Georgian language is one of the oldest living languages in the world, and it has its own distinctive alphabet. Georgian writing was first seen in the 5th century.

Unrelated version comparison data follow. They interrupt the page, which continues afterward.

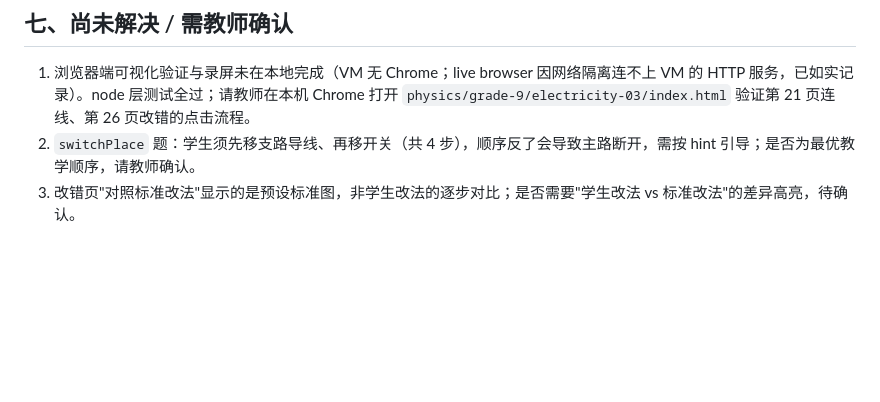
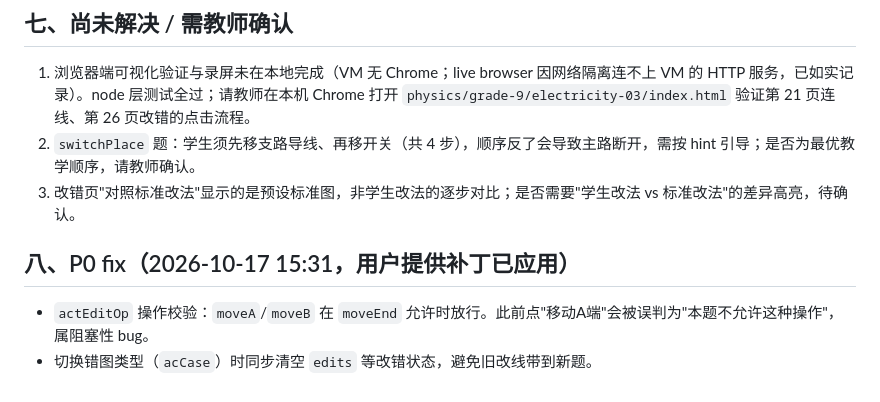
Before and after one commit to handsomedayu/luo-teaching-classroom, a Markdown page: V31_RECTIFICATION_NOTES.md, the part around the change. GitHub-like rendering; blank space fills up the shorter version.

Commit message:
补充 P0 fix 说明到整改文档

```diff
--- a/V31_RECTIFICATION_NOTES.md
+++ b/V31_RECTIFICATION_NOTES.md
@@ -61,3 +61,8 @@
 1. 浏览器端可视化验证与录屏未在本地完成（VM 无 Chrome；live browser 因网络隔离连不上 VM 的 HTTP 服务，已如实记录）。node 层测试全过；请教师在本机 Chrome 打开 `physics/grade-9/electricity-03/index.html` 验证第 21 页连线、第 26 页改错的点击流程。
 2. `switchPlace` 题：学生须先移支路导线、再移开关（共 4 步），顺序反了会导致主路断开，需按 hint 引导；是否为最优教学顺序，请教师确认。
 3. 改错页"对照标准改法"显示的是预设标准图，非学生改法的逐步对比；是否需要"学生改法 vs 标准改法"的差异高亮，待确认。
+
+## 八、P0 fix（2026-10-17 15:31，用户提供补丁已应用）
+
+- `actEditOp` 操作校验：`moveA`/`moveB` 在 `moveEnd` 允许时放行。此前点"移动A端"会被误判为"本题不允许这种操作"，属阻塞性 bug。
+- 切换错图类型（`acCase`）时同步清空 `edits` 等改错状态，避免旧改线带到新题。
```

The first examples include inscriptions in the Georgian monastery of the Holy Cross in Palestine, in the Bethlehem desert (Bir-ell-Katt), as well as those in the Sioni Church of Bolnisi, south of Tbilisi.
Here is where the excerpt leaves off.